Specific learning difficulties

Others may have “specific learning difficulties” meaning that only certain aspects of processing are problematic. These pupils are often quite bright, but are sometimes misunderstood and mistaken for being lazy or careless, when in fact they are compensating for some type of sensory processing problem. They may need a different type of instruction that suits their processing style. Specific therapeutic intervention may alleviate the difficulty considerably and enable these pupils to excel.

Can it be fixed?

While a learning difficulty cannot normally be fixed completely, the right stimulation and inputs to the nervous system can significantly improve a child’s processing ability, and this can go a long way towards reducing the effects of the learning difficulty.

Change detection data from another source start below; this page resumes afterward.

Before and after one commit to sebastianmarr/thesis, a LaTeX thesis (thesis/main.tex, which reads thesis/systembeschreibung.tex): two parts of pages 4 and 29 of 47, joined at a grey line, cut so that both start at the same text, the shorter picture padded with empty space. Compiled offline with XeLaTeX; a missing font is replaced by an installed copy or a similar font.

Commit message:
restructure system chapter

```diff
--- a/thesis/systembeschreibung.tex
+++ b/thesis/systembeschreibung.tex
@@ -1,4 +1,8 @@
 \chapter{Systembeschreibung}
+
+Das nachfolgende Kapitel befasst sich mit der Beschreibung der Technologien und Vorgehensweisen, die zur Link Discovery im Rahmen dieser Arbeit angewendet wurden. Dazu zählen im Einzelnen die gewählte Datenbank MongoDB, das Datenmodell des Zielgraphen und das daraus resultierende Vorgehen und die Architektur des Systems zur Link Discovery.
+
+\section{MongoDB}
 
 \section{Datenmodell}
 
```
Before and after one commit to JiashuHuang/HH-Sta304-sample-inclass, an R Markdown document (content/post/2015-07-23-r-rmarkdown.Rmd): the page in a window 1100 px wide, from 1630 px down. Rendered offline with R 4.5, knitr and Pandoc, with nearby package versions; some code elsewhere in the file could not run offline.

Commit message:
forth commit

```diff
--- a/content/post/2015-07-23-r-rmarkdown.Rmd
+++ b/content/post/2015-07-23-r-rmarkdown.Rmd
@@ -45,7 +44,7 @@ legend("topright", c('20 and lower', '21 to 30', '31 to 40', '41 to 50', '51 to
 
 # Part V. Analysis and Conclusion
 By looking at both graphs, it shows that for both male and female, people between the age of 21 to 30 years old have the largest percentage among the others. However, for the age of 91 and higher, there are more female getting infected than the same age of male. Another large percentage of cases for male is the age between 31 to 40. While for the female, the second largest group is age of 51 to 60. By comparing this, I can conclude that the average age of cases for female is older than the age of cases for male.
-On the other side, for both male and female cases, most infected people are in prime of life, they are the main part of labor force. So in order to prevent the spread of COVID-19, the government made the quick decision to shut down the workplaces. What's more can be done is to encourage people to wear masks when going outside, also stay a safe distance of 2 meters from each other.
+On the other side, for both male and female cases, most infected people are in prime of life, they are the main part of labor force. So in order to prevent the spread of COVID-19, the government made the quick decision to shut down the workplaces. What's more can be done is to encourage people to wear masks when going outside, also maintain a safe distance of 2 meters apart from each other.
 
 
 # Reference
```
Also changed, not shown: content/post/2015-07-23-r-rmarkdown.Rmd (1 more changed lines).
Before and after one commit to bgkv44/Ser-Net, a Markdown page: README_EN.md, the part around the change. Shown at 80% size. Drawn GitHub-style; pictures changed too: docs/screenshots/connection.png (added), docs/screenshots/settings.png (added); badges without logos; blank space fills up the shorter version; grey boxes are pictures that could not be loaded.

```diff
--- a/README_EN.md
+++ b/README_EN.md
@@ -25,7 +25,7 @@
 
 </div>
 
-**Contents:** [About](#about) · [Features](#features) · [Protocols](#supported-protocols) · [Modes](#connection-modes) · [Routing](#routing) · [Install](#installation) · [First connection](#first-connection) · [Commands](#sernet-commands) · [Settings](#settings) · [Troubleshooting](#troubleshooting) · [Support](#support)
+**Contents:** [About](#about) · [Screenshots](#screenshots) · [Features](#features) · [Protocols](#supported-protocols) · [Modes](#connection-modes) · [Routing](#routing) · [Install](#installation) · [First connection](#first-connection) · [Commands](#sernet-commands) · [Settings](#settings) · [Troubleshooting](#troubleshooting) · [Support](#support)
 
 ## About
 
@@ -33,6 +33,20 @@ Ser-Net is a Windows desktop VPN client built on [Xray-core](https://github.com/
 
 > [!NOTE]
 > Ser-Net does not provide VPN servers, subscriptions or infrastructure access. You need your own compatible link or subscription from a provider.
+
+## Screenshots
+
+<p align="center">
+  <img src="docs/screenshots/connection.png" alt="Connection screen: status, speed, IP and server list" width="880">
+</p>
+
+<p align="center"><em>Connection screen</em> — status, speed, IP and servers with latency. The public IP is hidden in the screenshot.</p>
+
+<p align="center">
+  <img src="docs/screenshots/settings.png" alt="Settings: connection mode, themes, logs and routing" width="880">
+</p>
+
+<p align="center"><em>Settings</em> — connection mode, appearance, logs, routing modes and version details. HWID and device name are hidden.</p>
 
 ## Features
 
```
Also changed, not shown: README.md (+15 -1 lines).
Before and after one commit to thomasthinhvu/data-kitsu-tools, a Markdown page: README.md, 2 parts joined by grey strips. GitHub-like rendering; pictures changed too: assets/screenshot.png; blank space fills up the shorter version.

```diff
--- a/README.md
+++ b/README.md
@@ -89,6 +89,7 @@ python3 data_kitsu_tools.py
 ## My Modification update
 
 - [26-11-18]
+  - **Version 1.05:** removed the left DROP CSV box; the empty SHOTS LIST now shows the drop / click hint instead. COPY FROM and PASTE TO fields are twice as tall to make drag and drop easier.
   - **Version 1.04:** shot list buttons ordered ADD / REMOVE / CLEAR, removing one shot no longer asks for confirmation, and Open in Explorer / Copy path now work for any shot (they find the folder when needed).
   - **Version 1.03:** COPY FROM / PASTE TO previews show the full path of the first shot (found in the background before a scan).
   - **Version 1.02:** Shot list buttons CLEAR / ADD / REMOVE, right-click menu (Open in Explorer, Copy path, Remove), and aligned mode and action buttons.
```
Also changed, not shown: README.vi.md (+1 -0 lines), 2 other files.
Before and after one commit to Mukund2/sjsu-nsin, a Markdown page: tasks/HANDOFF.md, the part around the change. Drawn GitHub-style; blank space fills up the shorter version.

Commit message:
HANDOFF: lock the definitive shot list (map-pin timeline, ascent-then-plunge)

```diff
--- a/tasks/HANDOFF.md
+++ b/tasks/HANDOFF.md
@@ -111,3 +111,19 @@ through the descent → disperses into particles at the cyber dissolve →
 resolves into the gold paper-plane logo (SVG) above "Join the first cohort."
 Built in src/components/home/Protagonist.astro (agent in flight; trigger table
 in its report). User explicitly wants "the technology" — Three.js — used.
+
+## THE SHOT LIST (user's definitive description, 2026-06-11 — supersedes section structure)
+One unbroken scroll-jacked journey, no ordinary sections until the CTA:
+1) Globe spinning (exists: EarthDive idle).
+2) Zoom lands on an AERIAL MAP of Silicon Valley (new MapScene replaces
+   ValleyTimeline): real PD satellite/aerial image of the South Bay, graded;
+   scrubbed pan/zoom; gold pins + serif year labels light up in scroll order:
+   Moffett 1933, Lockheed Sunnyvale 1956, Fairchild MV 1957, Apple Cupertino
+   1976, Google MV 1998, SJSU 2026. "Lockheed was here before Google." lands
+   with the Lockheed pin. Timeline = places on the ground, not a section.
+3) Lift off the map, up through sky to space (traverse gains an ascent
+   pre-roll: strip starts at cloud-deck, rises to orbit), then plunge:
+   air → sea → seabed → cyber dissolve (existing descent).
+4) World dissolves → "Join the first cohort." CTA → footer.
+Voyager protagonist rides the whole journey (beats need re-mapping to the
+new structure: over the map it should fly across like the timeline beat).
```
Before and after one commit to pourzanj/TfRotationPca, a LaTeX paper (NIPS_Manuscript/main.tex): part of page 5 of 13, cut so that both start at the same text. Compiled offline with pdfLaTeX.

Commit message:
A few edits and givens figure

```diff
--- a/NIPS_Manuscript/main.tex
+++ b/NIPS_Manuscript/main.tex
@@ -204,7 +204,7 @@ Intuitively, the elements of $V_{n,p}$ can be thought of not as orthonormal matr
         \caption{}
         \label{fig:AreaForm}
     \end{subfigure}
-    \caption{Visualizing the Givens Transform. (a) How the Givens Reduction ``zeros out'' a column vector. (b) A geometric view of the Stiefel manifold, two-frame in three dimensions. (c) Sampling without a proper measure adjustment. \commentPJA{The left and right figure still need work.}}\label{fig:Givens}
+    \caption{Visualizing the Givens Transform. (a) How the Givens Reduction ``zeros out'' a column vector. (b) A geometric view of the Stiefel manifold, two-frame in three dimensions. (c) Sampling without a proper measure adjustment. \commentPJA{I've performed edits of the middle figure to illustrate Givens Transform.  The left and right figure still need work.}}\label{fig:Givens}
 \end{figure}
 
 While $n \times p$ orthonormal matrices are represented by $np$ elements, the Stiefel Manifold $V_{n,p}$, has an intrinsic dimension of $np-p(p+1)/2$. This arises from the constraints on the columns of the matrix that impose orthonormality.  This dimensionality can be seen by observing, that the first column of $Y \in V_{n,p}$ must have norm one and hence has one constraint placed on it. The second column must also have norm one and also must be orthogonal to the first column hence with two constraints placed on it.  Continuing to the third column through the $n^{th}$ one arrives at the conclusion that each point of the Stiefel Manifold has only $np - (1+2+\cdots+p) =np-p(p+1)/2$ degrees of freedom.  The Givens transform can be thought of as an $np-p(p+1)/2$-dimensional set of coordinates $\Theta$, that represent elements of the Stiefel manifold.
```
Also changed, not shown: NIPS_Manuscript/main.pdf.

Remedial instruction, tutoring, speech therapy etc can be very helpful. However this type of individual remedial help will have a greater chance of working if the processing problem is addressed first. Sound Therapy is an easy, affordable and effective way to improve sensory processing to address the cause of the problem.

Terminology

Some of the terms for different types of learning difficulties include dyslexia, dyspraxia, apraxia, sensory integration disorder, auditory processing disorder or central auditory processing disorder.

Auditory processing

Common to most learning difficulties is auditory processing disorder. Even if the primary functional problem is a visual or motor problem, this processing is highly interactive and involved with the auditory system. This is because the brain is a highly integrated structure where each sensory system interacts with others to help us make sense of our world.

The auditory sense is, in many ways, the sense with the most profound impact on our learning ability. Language is how we communicate about all topics, and hearing is more highly integrated into our nervous system than any other sense.

For this reason, any child with a learning difficulty is likely to benefit from Sound Therapy. Sound Therapy definitely assists auditory processing, but it has also been found to improve other types of sensory processing (visual, motor skills, balance) as well as integration between the senses.

To learn more about how Sound Therapy could help learning difficulties request one of our Free Reports.

Or order Rafaele Joudry’s book, Why Aren’t I Learning?